Satisfaction, satisfaction, I'll give you no satisfaction;

My body's made of iron; my legs are made of steel.

My arms are made of solid brass; do you want to have a feel?

(King George feels Turkish Knight’s bicep)

They fight, and during this the OLD WOMAN enters sweeping with her besom broom. After a mock sword fight, KING GEORGE stabs (Or pulls a revolver and shoots) the Turkish Knight and he falls to the ground.

OLD WOMAN: (In drag and carrying a besom broom)

Oh, Oh. King George, what hast thou done? (Hitting King George with her broom)

Thou hast killed my only son. Is there a doctor can be found?

To cure this bleeding man, I mean, this man bleeding on the ground?

Is there a doctor to be found to cure him of his grievous wound? (Wound rhymed with ground)

Ten pounds for a Doctor!


Fifteen pounds to stay away!


Twenty pounds for a doctor and not a penny more.

ITALIAN DOCTOR: (Dressed like a Pox Doctor’s Clerk, enters with Dobbin (The venerable and respected Ravensbourne Hooden Horse) making farting noises with a concealed Whoopee Cushion.

In comes I, an Italian Doctor Just lately come from Spain.

And this is Dobbin, the Incredible Farting Horse!

(Dobbin makes more farting noises)

OLD WOMAN: (Looking him up and down)

You’re a doctor? How did you become a Doctor?


By my travels, madam.


Where have you travelled?


Italy, Germany, France and Spain

All around (Name local area) and back again.


So what can you cure?


I can cure the itch, the stitch, the bone, the stone the palsy, pox and gout.

The pains that lie within and the pains that lie without.

I can heal the sick and cure the lame. And best of all, ladies, (Archly)

I can make dead things to rise again.

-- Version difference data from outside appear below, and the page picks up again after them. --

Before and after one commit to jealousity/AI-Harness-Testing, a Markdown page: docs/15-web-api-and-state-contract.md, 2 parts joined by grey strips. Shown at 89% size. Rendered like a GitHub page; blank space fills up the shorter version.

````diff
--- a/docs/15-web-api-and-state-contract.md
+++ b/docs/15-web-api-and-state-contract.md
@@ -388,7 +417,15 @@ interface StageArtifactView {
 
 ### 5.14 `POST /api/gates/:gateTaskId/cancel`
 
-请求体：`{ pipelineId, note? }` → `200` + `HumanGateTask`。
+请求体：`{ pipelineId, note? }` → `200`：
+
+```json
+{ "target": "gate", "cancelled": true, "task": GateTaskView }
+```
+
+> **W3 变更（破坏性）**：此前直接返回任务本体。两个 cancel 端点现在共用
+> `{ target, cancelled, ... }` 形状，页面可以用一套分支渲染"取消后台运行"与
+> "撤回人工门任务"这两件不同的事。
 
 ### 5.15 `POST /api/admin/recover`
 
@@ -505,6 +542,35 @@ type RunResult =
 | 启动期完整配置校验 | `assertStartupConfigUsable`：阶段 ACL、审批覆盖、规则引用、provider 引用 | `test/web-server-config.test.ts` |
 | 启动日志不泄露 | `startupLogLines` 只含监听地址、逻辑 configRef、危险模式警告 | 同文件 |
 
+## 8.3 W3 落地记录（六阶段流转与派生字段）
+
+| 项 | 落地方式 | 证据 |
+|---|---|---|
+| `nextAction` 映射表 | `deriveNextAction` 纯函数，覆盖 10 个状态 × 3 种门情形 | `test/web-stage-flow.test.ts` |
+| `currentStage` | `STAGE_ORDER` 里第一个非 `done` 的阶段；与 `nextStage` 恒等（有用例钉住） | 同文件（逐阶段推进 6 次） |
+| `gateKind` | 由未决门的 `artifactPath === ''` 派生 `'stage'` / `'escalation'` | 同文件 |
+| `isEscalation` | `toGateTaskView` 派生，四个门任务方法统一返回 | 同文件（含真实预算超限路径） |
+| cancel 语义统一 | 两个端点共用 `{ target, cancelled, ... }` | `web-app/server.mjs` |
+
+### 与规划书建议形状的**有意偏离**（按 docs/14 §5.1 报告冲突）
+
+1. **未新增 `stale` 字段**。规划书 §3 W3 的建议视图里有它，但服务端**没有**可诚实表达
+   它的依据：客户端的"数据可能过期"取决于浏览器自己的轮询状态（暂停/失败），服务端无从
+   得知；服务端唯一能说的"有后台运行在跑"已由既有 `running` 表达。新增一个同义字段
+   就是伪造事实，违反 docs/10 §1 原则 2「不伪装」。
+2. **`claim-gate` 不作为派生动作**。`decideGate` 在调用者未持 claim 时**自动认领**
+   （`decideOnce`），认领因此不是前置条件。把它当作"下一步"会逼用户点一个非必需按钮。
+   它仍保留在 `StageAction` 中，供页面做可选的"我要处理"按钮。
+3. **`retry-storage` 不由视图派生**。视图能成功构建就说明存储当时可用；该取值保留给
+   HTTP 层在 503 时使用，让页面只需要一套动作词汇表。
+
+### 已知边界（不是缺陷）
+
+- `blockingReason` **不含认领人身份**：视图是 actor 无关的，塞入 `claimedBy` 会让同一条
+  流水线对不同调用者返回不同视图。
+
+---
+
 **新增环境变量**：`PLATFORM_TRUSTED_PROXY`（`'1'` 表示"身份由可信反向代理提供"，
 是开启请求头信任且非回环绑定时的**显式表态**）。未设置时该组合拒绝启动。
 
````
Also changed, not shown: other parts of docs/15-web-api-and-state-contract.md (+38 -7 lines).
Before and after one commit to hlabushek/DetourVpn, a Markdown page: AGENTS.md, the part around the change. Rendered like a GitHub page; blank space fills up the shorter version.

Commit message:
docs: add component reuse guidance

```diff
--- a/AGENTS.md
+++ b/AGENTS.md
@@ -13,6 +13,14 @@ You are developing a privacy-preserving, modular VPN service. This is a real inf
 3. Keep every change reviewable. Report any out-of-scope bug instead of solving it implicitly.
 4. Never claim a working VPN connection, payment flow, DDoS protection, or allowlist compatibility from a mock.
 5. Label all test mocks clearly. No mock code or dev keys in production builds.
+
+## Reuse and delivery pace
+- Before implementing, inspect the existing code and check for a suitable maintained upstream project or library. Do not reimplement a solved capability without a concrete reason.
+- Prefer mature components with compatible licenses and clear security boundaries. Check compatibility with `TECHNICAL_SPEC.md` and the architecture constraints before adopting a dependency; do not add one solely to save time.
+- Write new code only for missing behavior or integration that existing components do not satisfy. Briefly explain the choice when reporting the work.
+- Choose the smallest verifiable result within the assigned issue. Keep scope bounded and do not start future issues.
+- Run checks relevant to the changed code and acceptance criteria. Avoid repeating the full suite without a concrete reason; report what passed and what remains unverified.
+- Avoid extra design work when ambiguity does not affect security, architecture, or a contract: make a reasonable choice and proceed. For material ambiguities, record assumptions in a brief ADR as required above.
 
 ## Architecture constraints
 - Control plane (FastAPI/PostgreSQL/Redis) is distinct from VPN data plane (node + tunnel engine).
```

(A cane or some other phallic prop is slowly raised to the upright – the cast should join in with swords, bell handle and broom handle raised to the upright then pushed down again)


Then try your skill, Doctor.


(After some messing around with various paraphernalia from the Doctors Bag and performing a bollockectomy with washing tongs and two walnuts in a stocking)

I have a little bottle in my waistcoat pocket.

It’s called the golden frosty drop (produces small bottle)

If I pour a drop on his nose, thus. (does so)

And a drop on the roof of his tongue, thus (does so)

And say to him, arise, go home and tell your country

What a European migrant worker has done for thee.

(TURKISH KNIGHT recovers and walks away)

JOHNNIE JACK: (should be the smallest man, and has sewn onto his jacket-back a piece of cardboard about 18” square, with 5 dolls - the biggest in the middle)

In comes I. Little Johnnie Jack,

With my wife and family on my back.

My family is large and I am small,

But a very little helps us all.


A jug of brown ale makes us merry and sing;

Money in our pockets is a very fine thing.

Now ladies and gentlemen, just at your ease.

You may give us Christmas Champions just what you please.

The performance finishes with a verse and chorus of 'We Wish You A Merry Christmas' followed by hearty cries of Merry Christmas! as the players exit. (Leaving Little Johnnie Jack to go around with the hat).